Billy Graham once said, “A coach will impact more young people in a year than the average person does in a lifetime.”
Like most older brothers, I was a bit of a bully to my little brother. I remember once in 7th grade my coach pulled me aside before practice to speak life into me that had nothing to do with sport, and yet I remember it still to this day. “You know,” he said, “Your brother looks up to you. Maybe you could find a way to be a little nicer to him.”
I had heard that before from my mom and my dad, multiple times, even to the point where I would get grounded or lose privileges. But coming from my coach, it had a different influence over me. I’m not saying what my parents said was not important, or that when they talked I did not listen, but coming from my coach it hit me harder than when I heard it come from my parents. I wanted to impress my coach, as most young athletes do. He used his influence to speak to me, not down to me. It was a suggestion, taken by me to be a way that I could make this man proud of me.

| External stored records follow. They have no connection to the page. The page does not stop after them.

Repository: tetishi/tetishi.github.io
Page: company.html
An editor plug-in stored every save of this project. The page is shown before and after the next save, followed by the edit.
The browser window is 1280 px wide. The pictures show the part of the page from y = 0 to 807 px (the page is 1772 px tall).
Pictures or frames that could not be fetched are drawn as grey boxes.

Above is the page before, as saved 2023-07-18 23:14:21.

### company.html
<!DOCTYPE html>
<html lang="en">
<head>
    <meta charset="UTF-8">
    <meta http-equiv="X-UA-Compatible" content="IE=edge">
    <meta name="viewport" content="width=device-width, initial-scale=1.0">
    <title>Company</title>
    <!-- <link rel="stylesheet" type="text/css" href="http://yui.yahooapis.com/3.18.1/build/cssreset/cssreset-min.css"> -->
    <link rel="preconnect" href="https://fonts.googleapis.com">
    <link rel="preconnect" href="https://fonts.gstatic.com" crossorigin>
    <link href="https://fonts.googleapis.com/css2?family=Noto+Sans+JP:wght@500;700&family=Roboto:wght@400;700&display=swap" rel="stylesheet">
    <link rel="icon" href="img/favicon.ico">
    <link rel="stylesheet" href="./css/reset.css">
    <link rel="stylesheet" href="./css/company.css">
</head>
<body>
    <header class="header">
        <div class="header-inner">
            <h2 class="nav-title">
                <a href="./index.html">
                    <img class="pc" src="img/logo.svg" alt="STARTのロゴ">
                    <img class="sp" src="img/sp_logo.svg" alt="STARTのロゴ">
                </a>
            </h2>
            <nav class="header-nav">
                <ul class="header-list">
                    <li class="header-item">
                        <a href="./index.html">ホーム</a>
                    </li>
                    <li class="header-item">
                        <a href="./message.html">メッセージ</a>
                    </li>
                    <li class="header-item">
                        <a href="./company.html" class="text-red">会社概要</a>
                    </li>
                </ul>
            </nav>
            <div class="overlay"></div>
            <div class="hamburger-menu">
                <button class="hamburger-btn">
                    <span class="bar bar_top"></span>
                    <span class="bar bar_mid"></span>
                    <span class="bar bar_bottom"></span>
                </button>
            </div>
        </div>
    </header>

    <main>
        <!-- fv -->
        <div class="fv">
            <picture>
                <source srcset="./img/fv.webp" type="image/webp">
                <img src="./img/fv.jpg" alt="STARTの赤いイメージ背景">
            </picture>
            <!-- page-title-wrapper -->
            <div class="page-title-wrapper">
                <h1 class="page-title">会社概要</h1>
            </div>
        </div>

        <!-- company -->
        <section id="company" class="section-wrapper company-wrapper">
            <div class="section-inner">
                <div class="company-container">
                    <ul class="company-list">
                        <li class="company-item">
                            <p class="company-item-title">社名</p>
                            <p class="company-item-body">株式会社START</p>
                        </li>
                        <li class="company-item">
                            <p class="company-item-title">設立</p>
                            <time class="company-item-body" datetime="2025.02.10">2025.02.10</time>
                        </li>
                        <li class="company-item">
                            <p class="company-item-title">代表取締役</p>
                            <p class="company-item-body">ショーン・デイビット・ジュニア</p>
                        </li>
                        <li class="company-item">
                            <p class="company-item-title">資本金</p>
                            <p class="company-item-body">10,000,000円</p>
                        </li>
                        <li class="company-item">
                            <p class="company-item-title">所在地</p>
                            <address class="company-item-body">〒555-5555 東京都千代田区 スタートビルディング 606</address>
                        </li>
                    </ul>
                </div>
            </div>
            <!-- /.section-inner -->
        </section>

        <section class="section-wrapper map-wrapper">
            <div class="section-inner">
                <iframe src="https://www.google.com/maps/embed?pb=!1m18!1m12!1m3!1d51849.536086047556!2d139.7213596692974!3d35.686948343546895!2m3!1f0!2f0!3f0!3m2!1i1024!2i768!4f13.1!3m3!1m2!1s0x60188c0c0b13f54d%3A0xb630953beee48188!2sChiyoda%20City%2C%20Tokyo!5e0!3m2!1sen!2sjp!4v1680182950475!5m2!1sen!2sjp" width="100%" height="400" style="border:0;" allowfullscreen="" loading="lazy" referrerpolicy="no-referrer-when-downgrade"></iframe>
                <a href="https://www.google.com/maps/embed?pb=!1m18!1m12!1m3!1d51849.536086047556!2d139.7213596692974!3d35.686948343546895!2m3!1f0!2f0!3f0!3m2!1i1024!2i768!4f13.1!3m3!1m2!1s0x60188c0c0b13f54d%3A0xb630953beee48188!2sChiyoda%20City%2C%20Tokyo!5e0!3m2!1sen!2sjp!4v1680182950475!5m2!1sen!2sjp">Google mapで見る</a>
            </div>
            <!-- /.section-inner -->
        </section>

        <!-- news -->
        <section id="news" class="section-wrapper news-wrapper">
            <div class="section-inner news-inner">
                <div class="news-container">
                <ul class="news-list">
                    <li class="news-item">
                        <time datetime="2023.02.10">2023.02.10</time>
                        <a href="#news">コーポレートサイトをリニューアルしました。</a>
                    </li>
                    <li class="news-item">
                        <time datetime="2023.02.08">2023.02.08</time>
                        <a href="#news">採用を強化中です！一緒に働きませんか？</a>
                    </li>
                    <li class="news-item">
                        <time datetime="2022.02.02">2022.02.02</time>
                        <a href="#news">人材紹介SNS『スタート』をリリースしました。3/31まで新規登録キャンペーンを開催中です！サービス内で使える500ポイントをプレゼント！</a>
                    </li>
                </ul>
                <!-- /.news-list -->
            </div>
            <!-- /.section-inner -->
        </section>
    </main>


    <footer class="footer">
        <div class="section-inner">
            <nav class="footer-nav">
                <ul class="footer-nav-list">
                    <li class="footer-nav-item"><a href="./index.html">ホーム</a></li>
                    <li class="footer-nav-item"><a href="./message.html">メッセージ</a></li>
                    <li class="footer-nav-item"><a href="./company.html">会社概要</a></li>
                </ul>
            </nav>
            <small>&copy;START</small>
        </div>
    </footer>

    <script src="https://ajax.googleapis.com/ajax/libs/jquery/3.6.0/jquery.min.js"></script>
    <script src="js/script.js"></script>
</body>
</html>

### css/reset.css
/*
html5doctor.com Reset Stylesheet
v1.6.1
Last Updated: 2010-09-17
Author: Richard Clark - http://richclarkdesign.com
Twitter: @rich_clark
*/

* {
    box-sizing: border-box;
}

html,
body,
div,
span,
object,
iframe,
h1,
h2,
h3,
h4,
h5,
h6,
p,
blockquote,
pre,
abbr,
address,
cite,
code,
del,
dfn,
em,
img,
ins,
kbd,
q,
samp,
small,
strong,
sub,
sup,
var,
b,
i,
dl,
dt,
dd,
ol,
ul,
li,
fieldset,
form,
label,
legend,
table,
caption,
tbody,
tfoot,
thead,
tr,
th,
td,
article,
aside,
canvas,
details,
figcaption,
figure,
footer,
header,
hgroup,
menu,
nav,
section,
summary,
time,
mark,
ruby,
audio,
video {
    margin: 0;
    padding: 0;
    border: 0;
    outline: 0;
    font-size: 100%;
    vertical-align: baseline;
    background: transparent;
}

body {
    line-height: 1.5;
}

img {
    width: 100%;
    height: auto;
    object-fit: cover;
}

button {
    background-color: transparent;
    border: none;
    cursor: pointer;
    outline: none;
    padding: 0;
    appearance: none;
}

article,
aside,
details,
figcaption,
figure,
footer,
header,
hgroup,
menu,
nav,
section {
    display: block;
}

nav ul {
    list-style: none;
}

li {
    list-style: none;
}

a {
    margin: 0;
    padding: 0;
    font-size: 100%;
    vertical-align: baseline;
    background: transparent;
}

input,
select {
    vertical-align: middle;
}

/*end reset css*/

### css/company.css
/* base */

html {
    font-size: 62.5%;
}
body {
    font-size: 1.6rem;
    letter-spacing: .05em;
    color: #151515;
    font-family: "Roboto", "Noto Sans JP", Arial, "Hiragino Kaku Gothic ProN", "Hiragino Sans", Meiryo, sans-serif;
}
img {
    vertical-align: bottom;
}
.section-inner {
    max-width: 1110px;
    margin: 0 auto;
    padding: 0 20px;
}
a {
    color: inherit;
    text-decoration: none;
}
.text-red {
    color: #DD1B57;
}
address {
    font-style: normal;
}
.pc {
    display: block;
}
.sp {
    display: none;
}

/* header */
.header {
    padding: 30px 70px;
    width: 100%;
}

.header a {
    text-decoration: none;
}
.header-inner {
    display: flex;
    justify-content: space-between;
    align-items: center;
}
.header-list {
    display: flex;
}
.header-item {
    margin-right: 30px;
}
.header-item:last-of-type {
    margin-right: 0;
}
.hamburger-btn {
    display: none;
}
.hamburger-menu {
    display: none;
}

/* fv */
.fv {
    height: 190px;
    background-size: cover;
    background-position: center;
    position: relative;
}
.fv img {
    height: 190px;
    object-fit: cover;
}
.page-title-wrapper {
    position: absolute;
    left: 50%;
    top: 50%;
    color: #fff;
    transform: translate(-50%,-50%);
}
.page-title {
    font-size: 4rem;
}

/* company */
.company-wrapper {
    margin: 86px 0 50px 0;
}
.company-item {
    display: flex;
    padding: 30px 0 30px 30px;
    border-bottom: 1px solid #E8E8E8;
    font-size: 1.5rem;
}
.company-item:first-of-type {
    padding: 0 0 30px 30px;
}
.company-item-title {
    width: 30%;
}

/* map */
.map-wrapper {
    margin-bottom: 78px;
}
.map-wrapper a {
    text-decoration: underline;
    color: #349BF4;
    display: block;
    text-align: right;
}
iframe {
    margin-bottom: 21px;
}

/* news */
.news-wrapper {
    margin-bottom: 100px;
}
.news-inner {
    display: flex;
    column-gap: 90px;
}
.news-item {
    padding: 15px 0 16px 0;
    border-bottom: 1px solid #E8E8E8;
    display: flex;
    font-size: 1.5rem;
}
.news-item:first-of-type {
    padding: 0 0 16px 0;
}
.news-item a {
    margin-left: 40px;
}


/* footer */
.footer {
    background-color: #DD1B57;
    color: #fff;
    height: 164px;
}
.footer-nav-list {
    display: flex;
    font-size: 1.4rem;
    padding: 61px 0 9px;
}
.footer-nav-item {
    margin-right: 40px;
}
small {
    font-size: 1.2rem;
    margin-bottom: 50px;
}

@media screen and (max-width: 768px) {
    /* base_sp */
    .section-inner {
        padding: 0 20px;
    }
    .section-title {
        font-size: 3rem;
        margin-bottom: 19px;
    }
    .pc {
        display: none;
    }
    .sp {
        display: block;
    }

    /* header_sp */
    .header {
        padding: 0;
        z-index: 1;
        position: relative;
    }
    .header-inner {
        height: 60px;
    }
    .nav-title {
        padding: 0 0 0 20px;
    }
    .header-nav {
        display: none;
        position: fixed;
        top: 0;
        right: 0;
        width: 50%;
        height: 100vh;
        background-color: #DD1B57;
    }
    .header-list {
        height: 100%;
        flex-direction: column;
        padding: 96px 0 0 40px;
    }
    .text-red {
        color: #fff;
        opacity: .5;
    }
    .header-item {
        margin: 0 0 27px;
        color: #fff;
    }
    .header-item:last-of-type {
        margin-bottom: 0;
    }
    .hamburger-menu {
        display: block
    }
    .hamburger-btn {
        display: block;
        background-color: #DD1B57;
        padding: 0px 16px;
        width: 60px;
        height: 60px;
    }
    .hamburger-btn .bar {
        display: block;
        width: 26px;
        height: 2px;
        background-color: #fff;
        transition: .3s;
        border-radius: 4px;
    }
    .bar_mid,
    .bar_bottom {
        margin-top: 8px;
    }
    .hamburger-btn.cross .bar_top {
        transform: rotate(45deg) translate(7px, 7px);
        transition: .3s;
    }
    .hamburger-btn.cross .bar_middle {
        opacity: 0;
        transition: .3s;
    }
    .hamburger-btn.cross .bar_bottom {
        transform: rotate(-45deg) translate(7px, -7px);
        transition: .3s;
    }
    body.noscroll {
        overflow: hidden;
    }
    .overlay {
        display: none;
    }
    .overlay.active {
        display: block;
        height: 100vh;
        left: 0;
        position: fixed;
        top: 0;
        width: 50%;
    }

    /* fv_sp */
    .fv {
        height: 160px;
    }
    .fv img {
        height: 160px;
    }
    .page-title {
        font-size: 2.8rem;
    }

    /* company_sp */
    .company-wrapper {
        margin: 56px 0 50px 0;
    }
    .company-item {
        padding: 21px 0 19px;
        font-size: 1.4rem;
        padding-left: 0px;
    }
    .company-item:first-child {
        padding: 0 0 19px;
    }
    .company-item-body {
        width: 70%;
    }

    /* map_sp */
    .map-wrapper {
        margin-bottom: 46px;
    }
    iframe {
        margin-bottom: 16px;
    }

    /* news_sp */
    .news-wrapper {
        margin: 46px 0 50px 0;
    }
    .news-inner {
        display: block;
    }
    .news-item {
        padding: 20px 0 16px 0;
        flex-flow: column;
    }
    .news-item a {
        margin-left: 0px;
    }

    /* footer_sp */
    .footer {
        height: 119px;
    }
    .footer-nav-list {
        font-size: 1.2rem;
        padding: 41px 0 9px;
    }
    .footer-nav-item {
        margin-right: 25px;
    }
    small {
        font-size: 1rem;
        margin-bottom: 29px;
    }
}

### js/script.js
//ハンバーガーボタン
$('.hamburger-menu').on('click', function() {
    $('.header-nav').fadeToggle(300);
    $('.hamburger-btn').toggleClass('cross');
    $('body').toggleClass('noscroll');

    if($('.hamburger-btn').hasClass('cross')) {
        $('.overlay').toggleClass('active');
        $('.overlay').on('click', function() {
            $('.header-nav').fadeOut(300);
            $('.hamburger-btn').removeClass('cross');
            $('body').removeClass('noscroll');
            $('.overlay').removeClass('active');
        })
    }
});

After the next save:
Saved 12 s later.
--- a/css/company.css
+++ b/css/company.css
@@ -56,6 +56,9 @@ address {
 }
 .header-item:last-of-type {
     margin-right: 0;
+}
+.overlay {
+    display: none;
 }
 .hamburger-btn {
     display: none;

Consider asking the parents of your students about what message you as a coach could help reinforce. Raising great kids is a team effort, and beautiful things can happen when coaches, teachers, and parents work together to help a child grow up.
As parents and coaches, we are in the business of creating adults, so the more we can work together, the better off our future adults will be.